The Light Silo as Insight into Otto Piene’s “Art Farm” Home in Groton
This text draws on The Light Silo, a book that combines Otto Piene’s marker drawings and Elizabeth Goldring’s poetry for a rare look at the domestic world of their “art farm” in Groton, Massachusetts. Completed just a month before Piene passed away on July 17, 2014 amidst several days of his spectacular sky events in Berlin, The Light Silo celebrates heart and home. This final publication delves into his sketchbooks, a daily habit and diary of sorts, for a glimpse behind the professional output of a prolific and innovative artist. As Director of the Center for Advanced Visual Studies (CAVS) at the Massachusetts Institute of Technology (MIT), Piene drove the international collaborative projects that helped make CAVS a pioneering institution in the field of art, science, and technology. I knew Otto Piene as my Master’s thesis advisor, as a project director when I became a CAVS Fellow, as a book collaborator, and, in time, as a friend.

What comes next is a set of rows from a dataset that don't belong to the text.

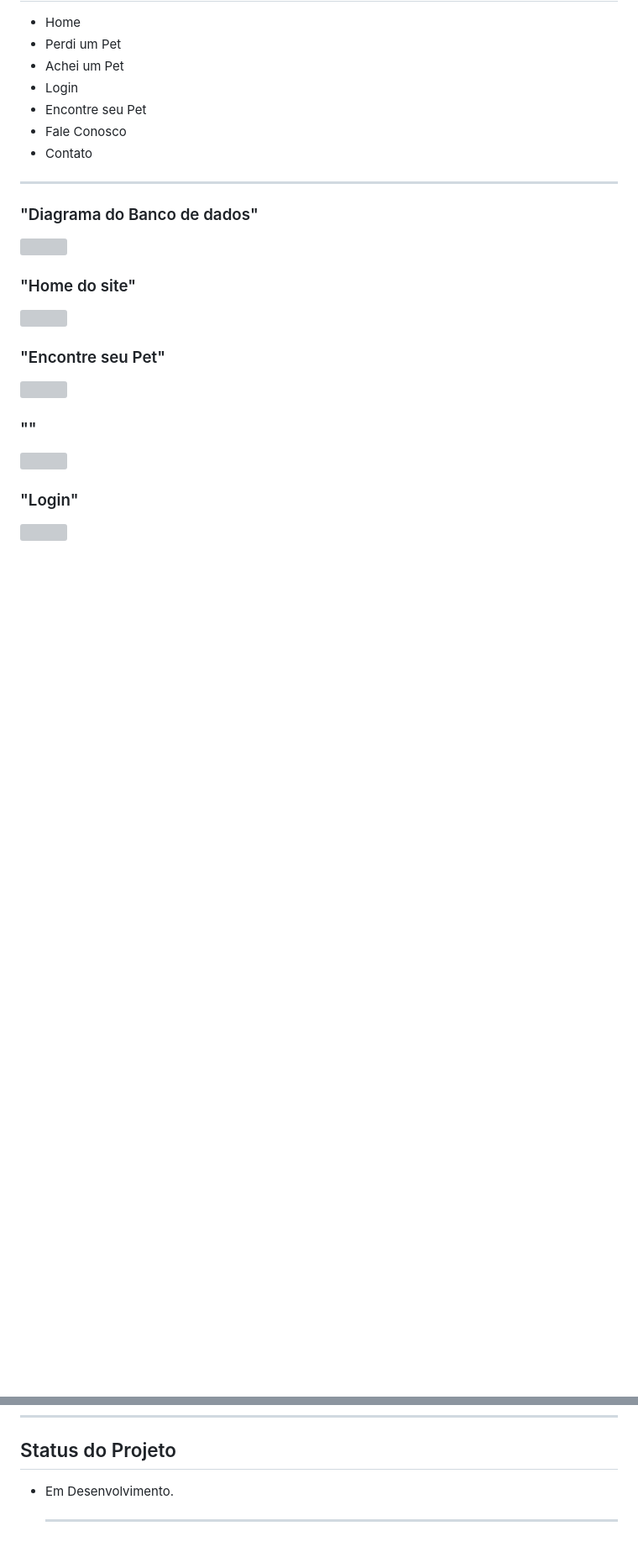
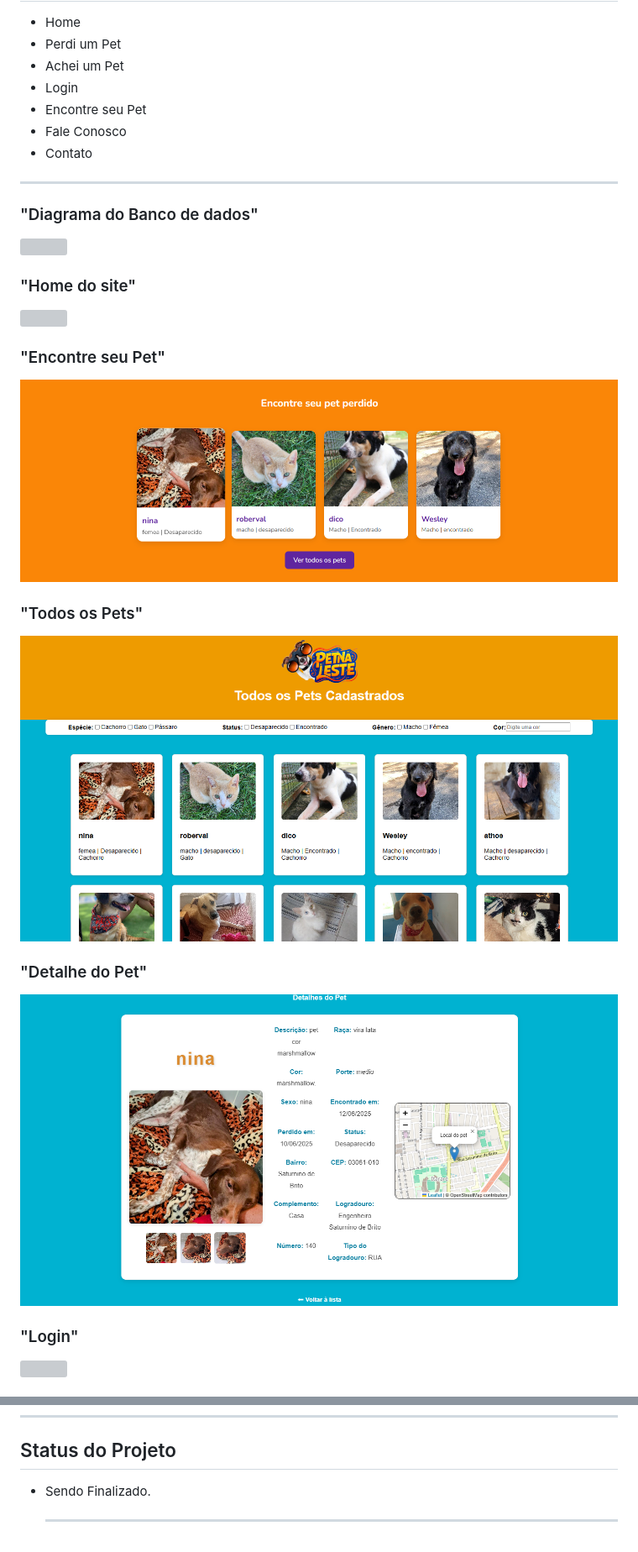
Before and after one commit to nathanfreire/PetNaLeste, a Markdown page: README.md, 2 parts joined by grey strips. Shown: that part at 84% size. GitHub-like rendering; pictures changed too: Front-and/img/img_detalhes_pet.png (added), Front-and/img/img_encont.png (added), Front-and/img/img_todos_pets.png (added); blank space fills up the shorter version; grey boxes are pictures that could not be loaded.

Commit message:
fim

```diff
--- a/README.md
+++ b/README.md
@@ -191,8 +191,10 @@ ALTER TABLE `Animal`
 ### "Home do site"
 ![](Front-and/img/img_home.png)
 ### "Encontre seu Pet"
-![](Front-and/img/img_encontreSeuPet.png)
-### ""
-![](src/public/img/.png)
+![](Front-and/img/img_encont.png)
+### "Todos os Pets"
+![](Front-and/img/img_todos_pets.png)
+### "Detalhe do Pet"
+![](Front-and/img/img_detalhes_pet.png)
 ### "Login"
 ![](Front-and/img/img_login.png)
@@ -239,6 +243,6 @@ ALTER TABLE `Animal`
 
 ## Status do Projeto
 
-- Em Desenvolvimento.
+- Sendo Finalizado.
 
   ---
```
Also changed, not shown: other parts of README.md (+4 -2 lines), Front-and/img/img_perfil1.png (added), Front-and/img/img_perfil2.png (added).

Transit | Transition | Arttransition
Otto loved being in transit: at the wheel during the long commute between Groton and Cambridge; in the air for the longer monthly commute to his studio in Düsseldorf, Germany and points beyond. Transit and transition—moving between places, the planes of earth and sky, professional roles and private life—underscored his expressive palette that spanned multiple media. His inflatable sculptures, for example, inhabit rooms like oversized beings, breathing, moving, and evoking an “Alice in Wonderland” perspective on architectural spaces that surpasses human scale. The forms the inflatables took—flowers, stars, sea creatures, animals, and mythical characters—also appear in his flat works, maintaining their dynamic energy despite being fixed in two dimensions on the page. He worked with earthy materials like fire, metal, glass, paint, and ceramics, and reached for the celestial sphere including flight, sky, stars, and outer space within a genre he originated called “sky art.”
Transition also explains Piene’s attachment to the rural despite his active urban engagement. The need for solitude, time to think and paint, balanced his participation in seminal associations like Group ZERO, early in his career and later on, CAVS, with its artist community, group projects, and conferences. Pairing intellectual understanding with aesthetics and the physicality of art-making was central to CAVS as a research laboratory at MIT. In 1975, Piene wrote about transition-as-art in the catalog for “Arttransition,” his first conference after assuming the directorship from CAVS founder, György Kepes.
ARTTRANSITION means acting and creating art works according to the insight that to humankind all matter is spiritual, a form of energy which we are here to articulate. . . . The result—art—is the living link of thought and matter, of the cerebral and the physical, because it is at once spiritual and sensual whether in painting, on television, or in public celebrations. (Otto Piene, Arttransition catalog, CAVS, MIT, 1975, xi)